Building on a remark I raised during the Jordan ICT forum, please allow me to suggest a definition for one of these boxes, and how it is hurting Jordan's emerging ICT industry, and indeed the region's ICT industry at large.
As a member of a regionally focused research and analysis company, I am in a position to spot the duplication that is happening across the region. Everyone seems to want to be a "telecom hub", an "outsourcing center". Everyone wants to develop an export orientated ICT industry, reverse the brain drain, etc. Be it Egypt, Jordan, Syria, Lebanon, Morocco or the UAE, the initiatives are heartwarmingly (or worryingly?!!) similar.
Similar also are the hurdles facing each of these countries in achieving the goals of their initiatives. Almost all complain of the small current size of the market, and the lack of a "critical mass" (here's another buzzword for you!). Many complain of duplication and fragmentation within the markets.
Companies are too small, and too focused, to be able to sustain a global foot print, industry insiders say. In many cases they waste resources competing rather than consolidating to be viable regional and global players, they add. The problems are real and I agree with them. Which brings me to the box I would like to define. This box is the very borders of our separate countries. While a major problem lies in the "intra country" fragmentation and duplication, I would venture say that the fatal, more serious problem, lies in the very obvious regional fragmentation and duplication.
If we want to have a viable, and globally competitive, ICT sector we need to address these problems head on. A common market is not just a market where trade moves freely, it is also a market where labor moves freely. Our borders are quite porous in front of the low skilled labor (you need only look at the construction and agriculture sectors of Lebanon and Jordan to see the level of regional migration between Egypt, Syria, Jordan and Lebanon).
They are however, firmly shut in the faces of the high skilled technology oriented workers. Can a Jordanian company open an office in Lebanon, and send some Jordanian engineers to work there? Can a Lebanese ICT company do the same in Jordan? The answer is no. How then will the companies grow if they face many labor movement hurdles outside their home markets. This is a question conveniently overlooked, because it is politically charged.
To make my point more vivid, I would like to share one very real example. We conducted a study for a client on the call centers in the region. We found more than 23 call centers in around seven Arab markets. Virtually all were seeking regional, not just local, business. Had the investors in these call centers been able to count on easy, not necessarily totally free, labor movement, the number would have been much lower and the chances of success much higher for all.
A call center in Jordan, that aims to cater to the regional market across the Arab world will be better off if it can easily employ Jordanians as well as non-Jordanians to harness the different accents and language skills in the region. The same would apply for a Lebanon-based call center, which may find Syrian and Jordanian employees also helpful for some of its target market. The region is not served by 23 call centers cornered in their home markets and disadvantaged regionally. It will be much better served by 10 larger call centers, well entrenched in the region and are able to expand globally.

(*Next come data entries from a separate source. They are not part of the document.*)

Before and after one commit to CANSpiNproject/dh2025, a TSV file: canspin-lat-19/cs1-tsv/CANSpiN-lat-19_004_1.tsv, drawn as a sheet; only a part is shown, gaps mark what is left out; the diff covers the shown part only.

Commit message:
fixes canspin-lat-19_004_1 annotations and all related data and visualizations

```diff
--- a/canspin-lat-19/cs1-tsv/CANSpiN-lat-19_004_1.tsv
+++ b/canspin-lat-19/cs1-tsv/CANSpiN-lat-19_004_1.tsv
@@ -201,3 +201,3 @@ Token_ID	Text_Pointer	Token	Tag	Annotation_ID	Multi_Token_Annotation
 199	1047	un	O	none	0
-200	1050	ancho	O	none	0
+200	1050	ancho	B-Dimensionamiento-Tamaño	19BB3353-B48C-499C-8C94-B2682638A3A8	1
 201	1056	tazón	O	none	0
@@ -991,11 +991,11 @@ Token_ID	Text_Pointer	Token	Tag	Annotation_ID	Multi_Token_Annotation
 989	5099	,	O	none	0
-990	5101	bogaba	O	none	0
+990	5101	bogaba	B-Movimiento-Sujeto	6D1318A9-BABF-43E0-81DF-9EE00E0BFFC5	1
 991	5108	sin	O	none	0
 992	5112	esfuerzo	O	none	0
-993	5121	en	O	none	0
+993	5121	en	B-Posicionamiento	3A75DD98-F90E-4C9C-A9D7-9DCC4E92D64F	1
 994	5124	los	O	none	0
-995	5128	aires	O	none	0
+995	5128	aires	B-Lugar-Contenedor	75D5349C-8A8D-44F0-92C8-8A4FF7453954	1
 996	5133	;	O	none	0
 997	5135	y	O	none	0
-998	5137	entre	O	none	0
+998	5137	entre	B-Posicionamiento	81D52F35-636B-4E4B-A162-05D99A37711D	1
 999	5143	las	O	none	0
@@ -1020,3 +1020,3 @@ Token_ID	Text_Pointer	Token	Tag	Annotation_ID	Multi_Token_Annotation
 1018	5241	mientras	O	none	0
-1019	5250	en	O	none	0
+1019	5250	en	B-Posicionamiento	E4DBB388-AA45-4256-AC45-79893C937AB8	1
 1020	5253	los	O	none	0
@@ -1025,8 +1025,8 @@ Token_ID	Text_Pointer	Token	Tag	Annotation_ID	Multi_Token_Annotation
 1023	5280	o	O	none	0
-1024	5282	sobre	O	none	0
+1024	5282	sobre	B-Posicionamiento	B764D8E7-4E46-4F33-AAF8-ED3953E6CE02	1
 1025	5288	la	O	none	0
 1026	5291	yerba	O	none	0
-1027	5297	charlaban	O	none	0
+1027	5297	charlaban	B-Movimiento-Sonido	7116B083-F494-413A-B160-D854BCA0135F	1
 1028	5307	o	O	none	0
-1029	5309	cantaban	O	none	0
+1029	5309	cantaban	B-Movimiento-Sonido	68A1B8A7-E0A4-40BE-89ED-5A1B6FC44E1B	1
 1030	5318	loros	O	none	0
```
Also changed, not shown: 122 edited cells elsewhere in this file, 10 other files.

Actionable suggestions are always nice. Therefore, I will end with one such suggestion. I think we can start by trying to reach agreements with our neighbors with similar circumstances (in terms of unemployment, GDP levels, etc). These neighbors include Syria, Lebanon and Egypt. These agreement should allow for very smooth movement of labor possessing ICT-friendly skill sets. This will allow companies to plan regional expansion and consolidation and the region will be closer to reaching the hitherto very elusive "critical mass". I started with a buzzword, I might as well end with one! The writer is the President of the Jordan-based Arab Advisors Group which provides research, analysis and forecasts of Arab communications, media and technology markets.
He can be reached at